*What needs to be done:*
Retype all of the data word for word, without pictures.
* * * * * * *
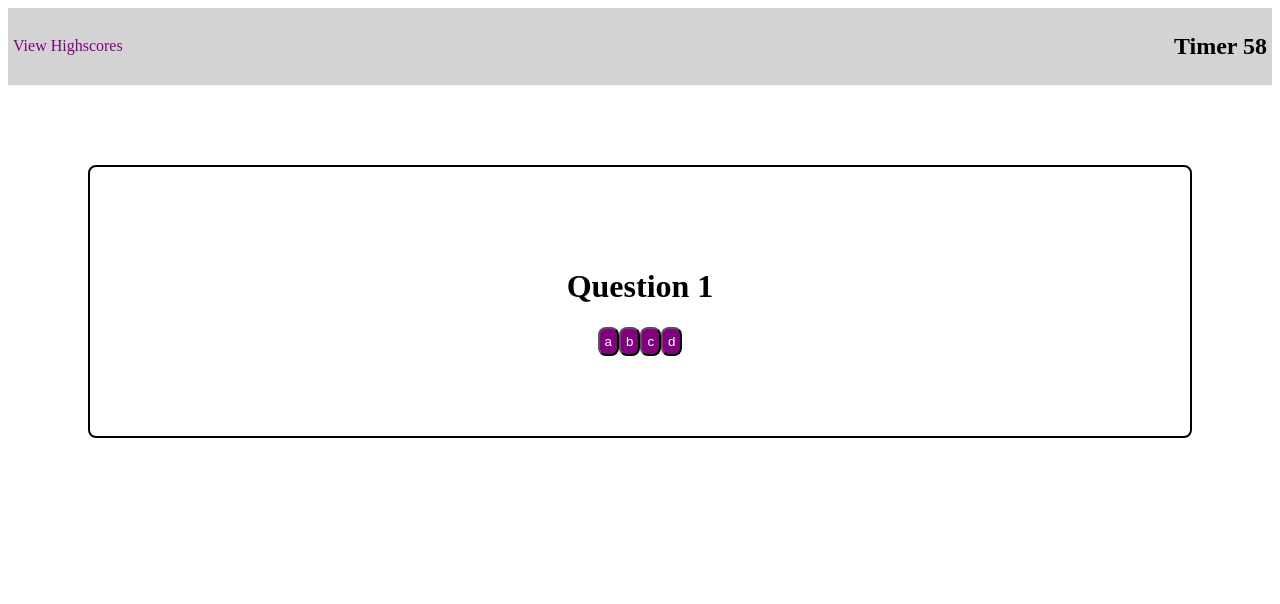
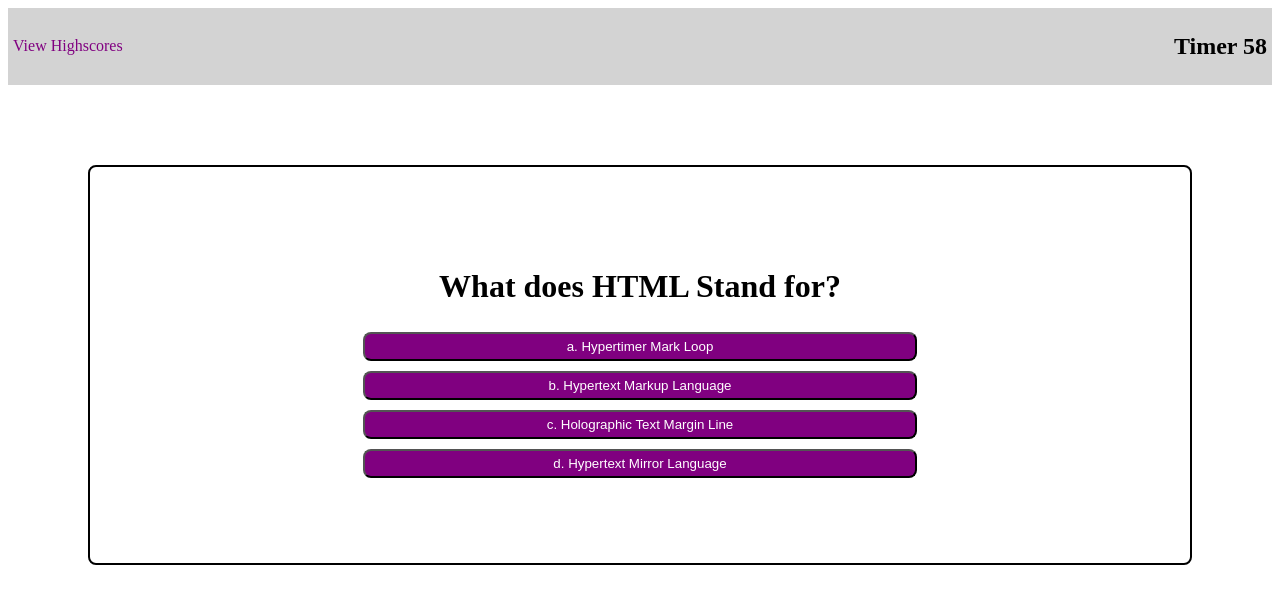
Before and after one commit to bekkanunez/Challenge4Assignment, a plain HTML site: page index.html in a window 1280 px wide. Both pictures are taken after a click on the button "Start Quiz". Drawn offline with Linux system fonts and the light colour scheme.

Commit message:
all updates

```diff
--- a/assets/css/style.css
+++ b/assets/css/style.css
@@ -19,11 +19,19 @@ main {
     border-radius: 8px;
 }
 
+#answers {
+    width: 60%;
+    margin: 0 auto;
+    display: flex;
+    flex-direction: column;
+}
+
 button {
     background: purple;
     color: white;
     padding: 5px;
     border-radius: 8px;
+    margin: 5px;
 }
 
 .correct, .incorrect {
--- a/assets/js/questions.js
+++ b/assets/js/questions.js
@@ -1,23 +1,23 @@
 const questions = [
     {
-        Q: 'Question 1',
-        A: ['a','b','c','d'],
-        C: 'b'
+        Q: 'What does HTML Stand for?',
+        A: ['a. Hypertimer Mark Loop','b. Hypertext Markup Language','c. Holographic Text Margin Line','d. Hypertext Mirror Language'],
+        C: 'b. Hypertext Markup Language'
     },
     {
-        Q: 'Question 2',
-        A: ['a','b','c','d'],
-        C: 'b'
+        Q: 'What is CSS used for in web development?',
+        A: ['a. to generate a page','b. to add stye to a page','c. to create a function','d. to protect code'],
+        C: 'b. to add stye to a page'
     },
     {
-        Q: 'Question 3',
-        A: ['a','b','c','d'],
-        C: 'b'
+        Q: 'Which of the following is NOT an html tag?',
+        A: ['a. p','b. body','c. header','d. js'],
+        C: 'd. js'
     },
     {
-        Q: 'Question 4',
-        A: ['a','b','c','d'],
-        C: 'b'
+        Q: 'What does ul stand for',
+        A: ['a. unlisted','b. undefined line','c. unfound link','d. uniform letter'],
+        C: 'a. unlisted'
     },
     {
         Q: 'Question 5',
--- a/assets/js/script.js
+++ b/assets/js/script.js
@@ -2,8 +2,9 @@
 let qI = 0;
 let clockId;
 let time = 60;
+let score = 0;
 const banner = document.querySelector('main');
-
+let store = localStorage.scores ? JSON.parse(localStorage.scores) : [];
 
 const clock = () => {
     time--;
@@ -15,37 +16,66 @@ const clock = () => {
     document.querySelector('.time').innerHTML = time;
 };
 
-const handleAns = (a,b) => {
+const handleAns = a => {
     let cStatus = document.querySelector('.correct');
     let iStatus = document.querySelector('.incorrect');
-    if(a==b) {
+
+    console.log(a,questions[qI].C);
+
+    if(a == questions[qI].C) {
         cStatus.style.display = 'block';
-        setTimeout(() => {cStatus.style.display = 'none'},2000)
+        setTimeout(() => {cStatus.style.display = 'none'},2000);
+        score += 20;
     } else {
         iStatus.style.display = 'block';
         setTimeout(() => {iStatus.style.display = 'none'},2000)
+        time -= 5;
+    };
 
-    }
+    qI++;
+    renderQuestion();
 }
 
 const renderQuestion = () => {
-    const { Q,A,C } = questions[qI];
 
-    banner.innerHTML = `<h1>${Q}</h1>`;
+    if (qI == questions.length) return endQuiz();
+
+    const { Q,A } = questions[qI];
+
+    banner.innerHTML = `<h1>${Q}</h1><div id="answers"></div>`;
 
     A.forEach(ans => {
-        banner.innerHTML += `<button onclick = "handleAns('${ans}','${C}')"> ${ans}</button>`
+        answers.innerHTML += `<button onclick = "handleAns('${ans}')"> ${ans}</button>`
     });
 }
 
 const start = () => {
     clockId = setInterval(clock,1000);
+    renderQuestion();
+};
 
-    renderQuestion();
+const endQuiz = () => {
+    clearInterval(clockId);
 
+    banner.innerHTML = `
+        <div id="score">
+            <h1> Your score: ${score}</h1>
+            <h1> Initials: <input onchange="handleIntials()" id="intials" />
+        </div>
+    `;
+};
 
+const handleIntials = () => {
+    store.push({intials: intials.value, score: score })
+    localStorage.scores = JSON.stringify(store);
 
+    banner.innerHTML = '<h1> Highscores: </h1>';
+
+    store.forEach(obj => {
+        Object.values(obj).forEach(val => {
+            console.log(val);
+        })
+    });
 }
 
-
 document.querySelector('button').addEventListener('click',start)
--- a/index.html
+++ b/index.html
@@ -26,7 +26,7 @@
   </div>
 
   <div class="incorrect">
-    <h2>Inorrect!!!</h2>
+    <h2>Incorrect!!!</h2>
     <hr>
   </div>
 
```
* * * * * * *
*Exercise response:*
Before and after one commit to bekkanunez/Challenge4Assignment, a plain HTML site: page index.html in a window 1280 px wide. Both pictures are taken after a click on the button "Start Quiz". Drawn offline with Linux system fonts and the light colour scheme.

Commit message:
all updates

```diff
--- a/assets/css/style.css
+++ b/assets/css/style.css
@@ -19,11 +19,19 @@ main {
     border-radius: 8px;
 }
 
+#answers {
+    width: 60%;
+    margin: 0 auto;
+    display: flex;
+    flex-direction: column;
+}
+
 button {
     background: purple;
     color: white;
     padding: 5px;
     border-radius: 8px;
+    margin: 5px;
 }
 
 .correct, .incorrect {
--- a/assets/js/questions.js
+++ b/assets/js/questions.js
@@ -1,23 +1,23 @@
 const questions = [
     {
-        Q: 'Question 1',
-        A: ['a','b','c','d'],
-        C: 'b'
+        Q: 'What does HTML Stand for?',
+        A: ['a. Hypertimer Mark Loop','b. Hypertext Markup Language','c. Holographic Text Margin Line','d. Hypertext Mirror Language'],
+        C: 'b. Hypertext Markup Language'
     },
     {
-        Q: 'Question 2',
-        A: ['a','b','c','d'],
-        C: 'b'
+        Q: 'What is CSS used for in web development?',
+        A: ['a. to generate a page','b. to add stye to a page','c. to create a function','d. to protect code'],
+        C: 'b. to add stye to a page'
     },
     {
-        Q: 'Question 3',
-        A: ['a','b','c','d'],
-        C: 'b'
+        Q: 'Which of the following is NOT an html tag?',
+        A: ['a. p','b. body','c. header','d. js'],
+        C: 'd. js'
     },
     {
-        Q: 'Question 4',
-        A: ['a','b','c','d'],
-        C: 'b'
+        Q: 'What does ul stand for',
+        A: ['a. unlisted','b. undefined line','c. unfound link','d. uniform letter'],
+        C: 'a. unlisted'
     },
     {
         Q: 'Question 5',
--- a/assets/js/script.js
+++ b/assets/js/script.js
@@ -2,8 +2,9 @@
 let qI = 0;
 let clockId;
 let time = 60;
+let score = 0;
 const banner = document.querySelector('main');
-
+let store = localStorage.scores ? JSON.parse(localStorage.scores) : [];
 
 const clock = () => {
     time--;
@@ -15,37 +16,66 @@ const clock = () => {
     document.querySelector('.time').innerHTML = time;
 };
 
-const handleAns = (a,b) => {
+const handleAns = a => {
     let cStatus = document.querySelector('.correct');
     let iStatus = document.querySelector('.incorrect');
-    if(a==b) {
+
+    console.log(a,questions[qI].C);
+
+    if(a == questions[qI].C) {
         cStatus.style.display = 'block';
-        setTimeout(() => {cStatus.style.display = 'none'},2000)
+        setTimeout(() => {cStatus.style.display = 'none'},2000);
+        score += 20;
     } else {
         iStatus.style.display = 'block';
         setTimeout(() => {iStatus.style.display = 'none'},2000)
+        time -= 5;
+    };
 
-    }
+    qI++;
+    renderQuestion();
 }
 
 const renderQuestion = () => {
-    const { Q,A,C } = questions[qI];
 
-    banner.innerHTML = `<h1>${Q}</h1>`;
+    if (qI == questions.length) return endQuiz();
+
+    const { Q,A } = questions[qI];
+
+    banner.innerHTML = `<h1>${Q}</h1><div id="answers"></div>`;
 
     A.forEach(ans => {
-        banner.innerHTML += `<button onclick = "handleAns('${ans}','${C}')"> ${ans}</button>`
+        answers.innerHTML += `<button onclick = "handleAns('${ans}')"> ${ans}</button>`
     });
 }
 
 const start = () => {
     clockId = setInterval(clock,1000);
+    renderQuestion();
+};
 
-    renderQuestion();
+const endQuiz = () => {
+    clearInterval(clockId);
 
+    banner.innerHTML = `
+        <div id="score">
+            <h1> Your score: ${score}</h1>
+            <h1> Initials: <input onchange="handleIntials()" id="intials" />
+        </div>
+    `;
+};
 
+const handleIntials = () => {
+    store.push({intials: intials.value, score: score })
+    localStorage.scores = JSON.stringify(store);
 
+    banner.innerHTML = '<h1> Highscores: </h1>';
+
+    store.forEach(obj => {
+        Object.values(obj).forEach(val => {
+            console.log(val);
+        })
+    });
 }
 
-
 document.querySelector('button').addEventListener('click',start)
--- a/index.html
+++ b/index.html
@@ -26,7 +26,7 @@
   </div>
 
   <div class="incorrect">
-    <h2>Inorrect!!!</h2>
+    <h2>Incorrect!!!</h2>
     <hr>
   </div>
 
```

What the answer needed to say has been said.